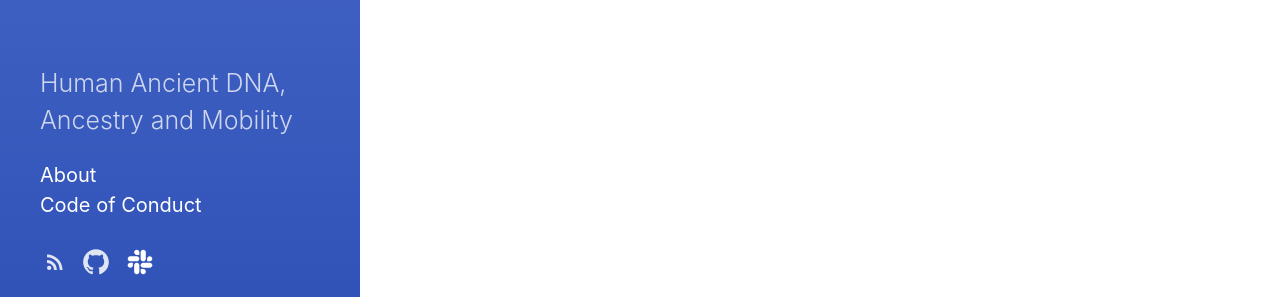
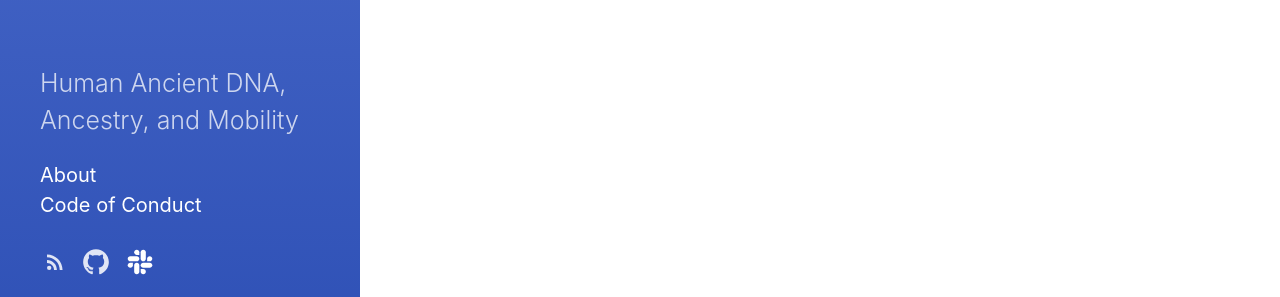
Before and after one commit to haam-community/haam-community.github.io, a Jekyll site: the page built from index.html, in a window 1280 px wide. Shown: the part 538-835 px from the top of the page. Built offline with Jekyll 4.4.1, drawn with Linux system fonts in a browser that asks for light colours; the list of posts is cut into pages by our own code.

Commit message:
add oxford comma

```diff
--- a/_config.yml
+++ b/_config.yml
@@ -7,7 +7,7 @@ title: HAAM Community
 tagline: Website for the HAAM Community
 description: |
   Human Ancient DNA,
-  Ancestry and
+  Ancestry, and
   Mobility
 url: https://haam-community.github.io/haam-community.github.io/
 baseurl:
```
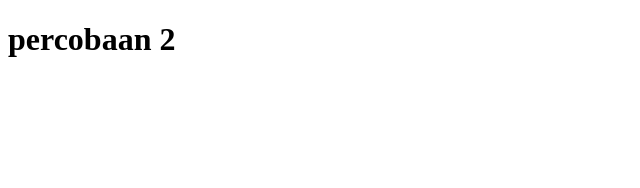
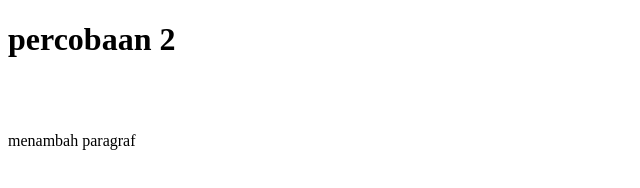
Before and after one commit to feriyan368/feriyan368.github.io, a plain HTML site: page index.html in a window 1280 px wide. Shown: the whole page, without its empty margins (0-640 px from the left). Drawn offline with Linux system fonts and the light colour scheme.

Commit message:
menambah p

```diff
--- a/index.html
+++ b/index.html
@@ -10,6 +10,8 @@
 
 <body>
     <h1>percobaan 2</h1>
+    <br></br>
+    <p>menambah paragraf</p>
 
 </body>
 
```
-=-=-=-=-
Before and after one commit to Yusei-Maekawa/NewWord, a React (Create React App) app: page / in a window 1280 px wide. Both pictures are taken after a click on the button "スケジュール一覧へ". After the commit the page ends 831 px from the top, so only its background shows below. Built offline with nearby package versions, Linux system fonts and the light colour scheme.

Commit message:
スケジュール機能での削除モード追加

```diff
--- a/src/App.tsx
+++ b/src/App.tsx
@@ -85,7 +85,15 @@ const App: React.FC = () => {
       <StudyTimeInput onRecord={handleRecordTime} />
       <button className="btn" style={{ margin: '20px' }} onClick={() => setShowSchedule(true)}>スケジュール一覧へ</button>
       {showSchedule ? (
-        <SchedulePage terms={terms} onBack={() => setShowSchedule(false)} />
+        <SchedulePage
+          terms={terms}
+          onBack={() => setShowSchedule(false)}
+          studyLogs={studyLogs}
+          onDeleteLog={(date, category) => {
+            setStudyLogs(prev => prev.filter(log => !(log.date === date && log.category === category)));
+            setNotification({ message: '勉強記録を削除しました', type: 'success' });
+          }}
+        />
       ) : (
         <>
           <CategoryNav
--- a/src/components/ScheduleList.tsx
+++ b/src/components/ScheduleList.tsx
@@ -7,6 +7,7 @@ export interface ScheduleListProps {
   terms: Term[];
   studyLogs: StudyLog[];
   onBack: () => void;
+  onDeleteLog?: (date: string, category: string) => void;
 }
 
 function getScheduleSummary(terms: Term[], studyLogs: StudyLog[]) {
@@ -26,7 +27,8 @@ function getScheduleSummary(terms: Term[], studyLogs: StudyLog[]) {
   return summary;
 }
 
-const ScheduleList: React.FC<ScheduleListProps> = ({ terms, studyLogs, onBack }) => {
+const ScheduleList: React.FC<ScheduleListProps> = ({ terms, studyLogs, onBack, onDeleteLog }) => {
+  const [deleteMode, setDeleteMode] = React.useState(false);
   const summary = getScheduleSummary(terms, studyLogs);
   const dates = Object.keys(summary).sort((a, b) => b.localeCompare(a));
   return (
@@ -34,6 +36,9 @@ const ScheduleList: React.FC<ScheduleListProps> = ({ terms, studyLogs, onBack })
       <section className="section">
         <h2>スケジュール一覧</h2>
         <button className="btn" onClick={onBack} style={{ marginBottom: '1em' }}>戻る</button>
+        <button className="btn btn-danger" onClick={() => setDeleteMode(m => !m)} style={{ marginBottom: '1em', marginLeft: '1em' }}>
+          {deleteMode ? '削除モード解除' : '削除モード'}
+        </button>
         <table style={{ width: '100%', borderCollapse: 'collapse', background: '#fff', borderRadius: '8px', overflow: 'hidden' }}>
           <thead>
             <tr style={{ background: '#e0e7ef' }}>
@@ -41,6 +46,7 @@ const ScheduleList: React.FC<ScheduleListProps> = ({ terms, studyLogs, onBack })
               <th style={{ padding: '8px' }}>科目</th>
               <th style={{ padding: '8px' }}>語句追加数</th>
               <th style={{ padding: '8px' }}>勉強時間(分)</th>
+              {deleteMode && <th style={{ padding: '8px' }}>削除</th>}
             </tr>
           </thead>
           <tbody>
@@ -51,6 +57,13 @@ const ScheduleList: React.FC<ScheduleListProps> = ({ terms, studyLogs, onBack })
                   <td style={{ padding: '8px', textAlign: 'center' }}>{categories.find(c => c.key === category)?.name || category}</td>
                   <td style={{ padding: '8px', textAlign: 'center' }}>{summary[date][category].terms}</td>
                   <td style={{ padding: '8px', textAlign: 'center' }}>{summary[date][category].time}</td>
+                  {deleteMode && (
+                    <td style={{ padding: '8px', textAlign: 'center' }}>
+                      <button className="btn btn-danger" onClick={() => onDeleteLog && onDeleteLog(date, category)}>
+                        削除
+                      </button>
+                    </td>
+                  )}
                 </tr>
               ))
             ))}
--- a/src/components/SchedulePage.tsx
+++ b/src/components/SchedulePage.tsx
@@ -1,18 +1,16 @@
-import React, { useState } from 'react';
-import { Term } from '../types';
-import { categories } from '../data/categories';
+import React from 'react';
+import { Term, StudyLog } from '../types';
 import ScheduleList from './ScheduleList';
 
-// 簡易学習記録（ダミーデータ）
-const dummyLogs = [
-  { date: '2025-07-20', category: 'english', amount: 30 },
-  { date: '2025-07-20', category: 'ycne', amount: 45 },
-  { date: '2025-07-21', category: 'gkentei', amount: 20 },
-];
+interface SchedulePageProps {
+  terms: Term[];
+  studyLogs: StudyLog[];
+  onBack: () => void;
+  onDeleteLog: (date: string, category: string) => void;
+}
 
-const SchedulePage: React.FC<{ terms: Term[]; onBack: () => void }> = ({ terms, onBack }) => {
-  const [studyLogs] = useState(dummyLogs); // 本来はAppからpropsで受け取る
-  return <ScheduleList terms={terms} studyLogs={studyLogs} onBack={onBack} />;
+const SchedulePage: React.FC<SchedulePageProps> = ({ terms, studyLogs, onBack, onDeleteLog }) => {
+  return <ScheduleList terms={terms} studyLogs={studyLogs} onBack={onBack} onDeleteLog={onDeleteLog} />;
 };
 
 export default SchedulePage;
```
-=-=-=-=-
*ASSIGNMENT*
Each line of the records that contains the string "className" must be copied.

*EXERCISE RESULT*
       <button className="btn" style={{ margin: '20px' }} onClick={() => setShowSchedule(true)}>スケジュール一覧へ</button>
       <section className="section">
         <button className="btn" onClick={onBack} style={{ marginBottom: '1em' }}>戻る</button>
+        <button className="btn btn-danger" onClick={() => setDeleteMode(m => !m)} style={{ marginBottom: '1em', marginLeft: '1em' }}>
+                      <button className="btn btn-danger" onClick={() => onDeleteLog && onDeleteLog(date, category)}>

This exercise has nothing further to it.